When we find the gravitational field on an object that lies inside Earth we simplify the problem by considering the sphere whose radius is the distance of the object from the center of Earth. We use mass of this sphere to find gravitational pull. How do we come to know this?

The way I visualise this is, divide the sphere by a plane* passing through the point object dividing the sphere into two portions. The portion above the object will try to pull it upwards while the portion below it will try to pull downwards. What is wrong with this approach?

*(plane passes such that volume of one portion is minimum whereas volume of the other portion is maximum, unless object is at center then both have equal volumes)


That an object inside earth (assumed spherical) experiences only the gravitational pull of the sphere corresponding to the distance of the object from the earth's center is due to Newton's Shell Theorem, which consists of two parts: 1. The gravitational force exerted by a spherically symmetric body correspond to the force exerted by a mass point of equal mass located at the center. 2. The gravitational force of a spherical shell on an object inside the shell is zero. From this follows that an object inside earth doesn't experience a net force of the spherical earth mass shell above it. It only feels the force of the spherical mass below it. This theorem has already been proven mathematically by Newton. The derivation can also found at the linked Wikipedia article.

| cite | improve this answer | |

Your Answer

By clicking “Post Your Answer”, you agree to our terms of service, privacy policy and cookie policy
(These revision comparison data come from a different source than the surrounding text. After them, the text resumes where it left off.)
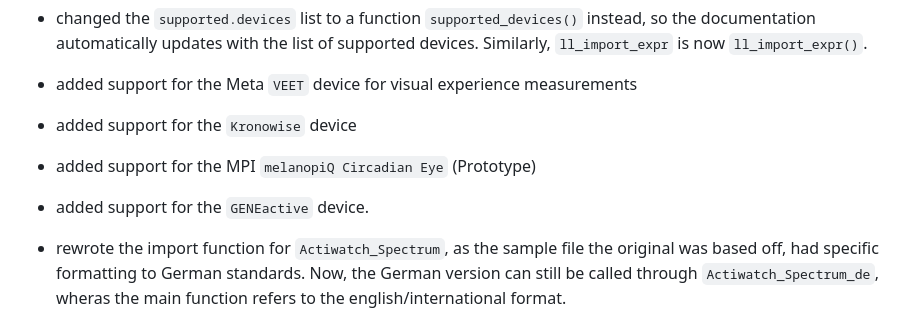
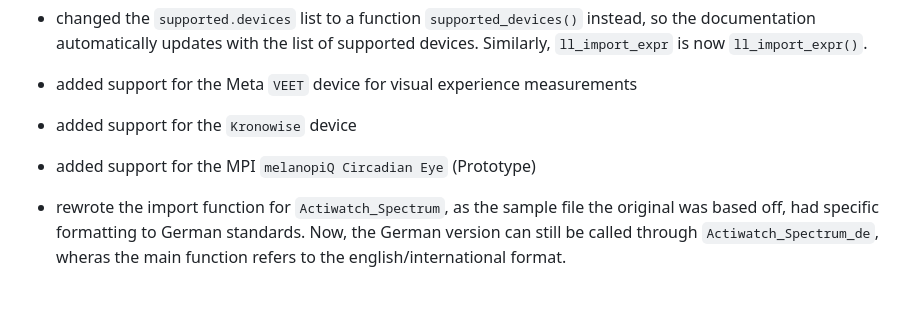
Before and after one commit to tscnlab/LightLogR, a Markdown page: NEWS.md, the part around the change. GitHub-like rendering; blank space fills up the shorter version.

Commit message:
update to news

```diff
--- a/NEWS.md
+++ b/NEWS.md
@@ -9,8 +9,6 @@
 * added support for the `Kronowise` device
 
 * added support for the MPI `melanopiQ Circadian Eye` (Prototype)
-
-* added support for the `GENEactive` device.
 
 * rewrote the import function for `Actiwatch_Spectrum`, as the sample file the original was based off, had specific formatting to German standards. Now, the German version can still be called through `Actiwatch_Spectrum_de`, wheras the main function refers to the english/international format.
 
```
Not the answer you're looking for? Browse other questions tagged or ask your own question.